For a more detailed list visit the ‘Tools’ section under ‘Services’ in factotum-design.co.uk

This post first appeared in Peterfossick.co

FacebooktwitterpinterestlinkedinFacebooktwitterpinterestlinkedin

Apple’s iBeacon & Proximity Location

News from Apple about iBeacon  – a new technology that extends Location Services in iOS. Your iOS device can alert apps when you approach or leave a location with an iBeacon. In addition to monitoring location, an app can estimate your proximity to an iBeacon (for example, a display or checkout counter in a retail store). Instead of using latitude and longitude to define the location, iBeacon uses a Bluetooth low energy signal, which iOS devices detect. To learn more about Bluetooth technology, see the official Bluetooth website. More news about iBeacon here
FacebooktwitterpinterestlinkedinFacebooktwitterpinterestlinkedin

LESS is Lean CSS

Here at Factotum we’ve been using LESS for a couple of years to create websites on the for fly for eziCONEX.com. LESS stands for Leaner CSS. It is a dynamic stylesheet language designed by Alexis Sellier that is influenced by Sass and has influenced the newer “SCSS” syntax of Sass, which adapted its CSS-like block formatting syntax. LESS is open-source and its first version was written in Ruby, however in the later versions, use of Ruby has been deprecated and replaced by JavaScript. The indented syntax of LESS is a nested meta-language as valid CSS is valid LESS code with the same semantics. LESS provides the following mechanisms: variables, nesting, mixins, operators and functions; the main difference between LESS and other CSS pre-compilers being that LESS allows real-time compilation via LESS.js by the browser. LESS can run on the client-side and server-side or can be compiled into plain CSS. I think we’ll be seeing more of LESS in the future.
FacebooktwitterpinterestlinkedinFacebooktwitterpinterestlinkedin

Hot Trend – Ghost Buttons

A noteworthy and perhaps one of the biggest trends of 2014 has been the Ghost Buttons (they are the transparent and clickable elements in a UI that are this big simple buttons). You’ll see these buttons on splash pages featuring those big epic images… and if you hadn’t noticed they are taking the UI design world by storm.

So the basic elements of a ghost button are: they are basic, flat shaped and often geometric – a square, rectangle, or circle.  Importantly they have no fill and feature just a a simple stroked outline. They are  transparent, (or perhaps have a faint opacity)  asides from the outline and text – and that’s where the term  ghost is derived from.
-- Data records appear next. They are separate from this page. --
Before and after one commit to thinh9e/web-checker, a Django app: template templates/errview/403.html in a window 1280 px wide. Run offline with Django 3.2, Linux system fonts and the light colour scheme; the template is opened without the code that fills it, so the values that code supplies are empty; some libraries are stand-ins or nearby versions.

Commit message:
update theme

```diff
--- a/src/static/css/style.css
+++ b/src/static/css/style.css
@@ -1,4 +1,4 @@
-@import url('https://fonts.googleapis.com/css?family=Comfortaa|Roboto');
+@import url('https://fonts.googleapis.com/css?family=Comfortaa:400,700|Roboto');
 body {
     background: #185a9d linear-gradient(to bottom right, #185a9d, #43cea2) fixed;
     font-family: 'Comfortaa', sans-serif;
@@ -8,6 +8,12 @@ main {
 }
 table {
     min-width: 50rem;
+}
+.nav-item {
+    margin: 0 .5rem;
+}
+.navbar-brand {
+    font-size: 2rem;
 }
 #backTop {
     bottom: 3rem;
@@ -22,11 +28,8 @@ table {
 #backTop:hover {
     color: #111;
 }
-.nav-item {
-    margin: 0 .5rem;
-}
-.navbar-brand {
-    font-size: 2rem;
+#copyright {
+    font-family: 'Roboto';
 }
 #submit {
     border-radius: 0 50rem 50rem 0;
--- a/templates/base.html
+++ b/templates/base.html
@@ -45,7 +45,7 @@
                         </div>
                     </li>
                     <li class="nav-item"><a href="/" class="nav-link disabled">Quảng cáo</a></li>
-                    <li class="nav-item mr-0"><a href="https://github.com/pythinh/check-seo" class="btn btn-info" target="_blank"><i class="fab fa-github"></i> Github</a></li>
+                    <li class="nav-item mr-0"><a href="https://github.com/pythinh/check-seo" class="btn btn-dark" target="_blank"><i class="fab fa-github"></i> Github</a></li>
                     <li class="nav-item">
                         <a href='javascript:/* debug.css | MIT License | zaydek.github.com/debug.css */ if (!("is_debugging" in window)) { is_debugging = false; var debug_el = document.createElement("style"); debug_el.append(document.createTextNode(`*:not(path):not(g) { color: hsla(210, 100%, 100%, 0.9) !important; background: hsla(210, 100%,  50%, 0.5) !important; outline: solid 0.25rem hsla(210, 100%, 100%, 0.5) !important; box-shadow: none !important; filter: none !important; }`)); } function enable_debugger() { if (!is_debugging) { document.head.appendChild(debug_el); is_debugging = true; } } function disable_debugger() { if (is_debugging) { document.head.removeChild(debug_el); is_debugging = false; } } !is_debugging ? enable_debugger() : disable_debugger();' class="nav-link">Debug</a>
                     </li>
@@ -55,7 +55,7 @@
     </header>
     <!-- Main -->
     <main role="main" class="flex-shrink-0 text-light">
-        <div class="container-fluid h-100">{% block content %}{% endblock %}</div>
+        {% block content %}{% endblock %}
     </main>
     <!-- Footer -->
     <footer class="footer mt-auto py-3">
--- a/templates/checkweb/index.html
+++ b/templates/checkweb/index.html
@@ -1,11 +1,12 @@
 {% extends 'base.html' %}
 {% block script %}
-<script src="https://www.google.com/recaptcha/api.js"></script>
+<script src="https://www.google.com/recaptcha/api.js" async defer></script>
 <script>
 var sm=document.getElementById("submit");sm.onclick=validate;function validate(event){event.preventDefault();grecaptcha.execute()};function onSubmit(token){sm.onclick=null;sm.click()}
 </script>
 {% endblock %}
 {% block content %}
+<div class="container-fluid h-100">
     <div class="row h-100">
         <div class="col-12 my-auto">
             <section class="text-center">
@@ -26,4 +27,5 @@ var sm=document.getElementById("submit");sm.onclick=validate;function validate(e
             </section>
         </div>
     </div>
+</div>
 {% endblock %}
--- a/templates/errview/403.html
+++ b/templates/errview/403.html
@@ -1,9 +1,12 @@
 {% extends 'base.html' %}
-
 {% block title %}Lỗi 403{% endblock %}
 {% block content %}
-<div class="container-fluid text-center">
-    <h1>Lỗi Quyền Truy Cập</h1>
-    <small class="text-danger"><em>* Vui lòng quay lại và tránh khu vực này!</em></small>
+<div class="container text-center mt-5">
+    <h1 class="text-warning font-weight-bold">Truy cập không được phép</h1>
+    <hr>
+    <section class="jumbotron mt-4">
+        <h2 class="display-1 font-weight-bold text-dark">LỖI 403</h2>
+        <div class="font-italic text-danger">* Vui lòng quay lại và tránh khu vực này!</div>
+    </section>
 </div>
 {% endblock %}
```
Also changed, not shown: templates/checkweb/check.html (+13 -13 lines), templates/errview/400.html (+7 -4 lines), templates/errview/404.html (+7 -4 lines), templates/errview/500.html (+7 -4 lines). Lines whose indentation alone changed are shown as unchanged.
They are popping up all over the web and seem to be popular in creative and cultural sectors like fashion, photography and interior design.

These buttons suit a minimal theme and layout, often featuring large format images. They tend to be somewhat larger than traditional clickable buttons on websites and are often situated in the center of the screen.  
FacebooktwitterpinterestlinkedinFacebooktwitterpinterestlinkedin

No More Passwords!

Clef is a Start-Up in the Bay Area that has developed a very secure access, payment and encryption technology. Clef’s mobile app replaces usernames and passwords using your smartphone. When you use Clef, you create a digital key that never leaves your phone. The technology is based on secure passwordless 2-factor authentication that can be set-up in less than 10 minutes. CLEF is easy to implement using WordPress, hosted sites and with third parties. Its new payment system makes paying online, using your mobile phone, easy and secure. Factotum, working with MUCHO, in San Francisco, organised an innovation bootcamp for CLEF that lead to huge impacts on their business. We closed worked closely with the CLEF team and invited luminaries and Angel Investors to create an innovation road-map that could be used to allocate design and development resources as CLEF brought its products to market, created its services and built developed its brand. Get CLEF’s App andvVisit their site here https://getclef.com
FacebooktwitterpinterestlinkedinFacebooktwitterpinterestlinkedin
This site is protected by Comment SPAM Wiper.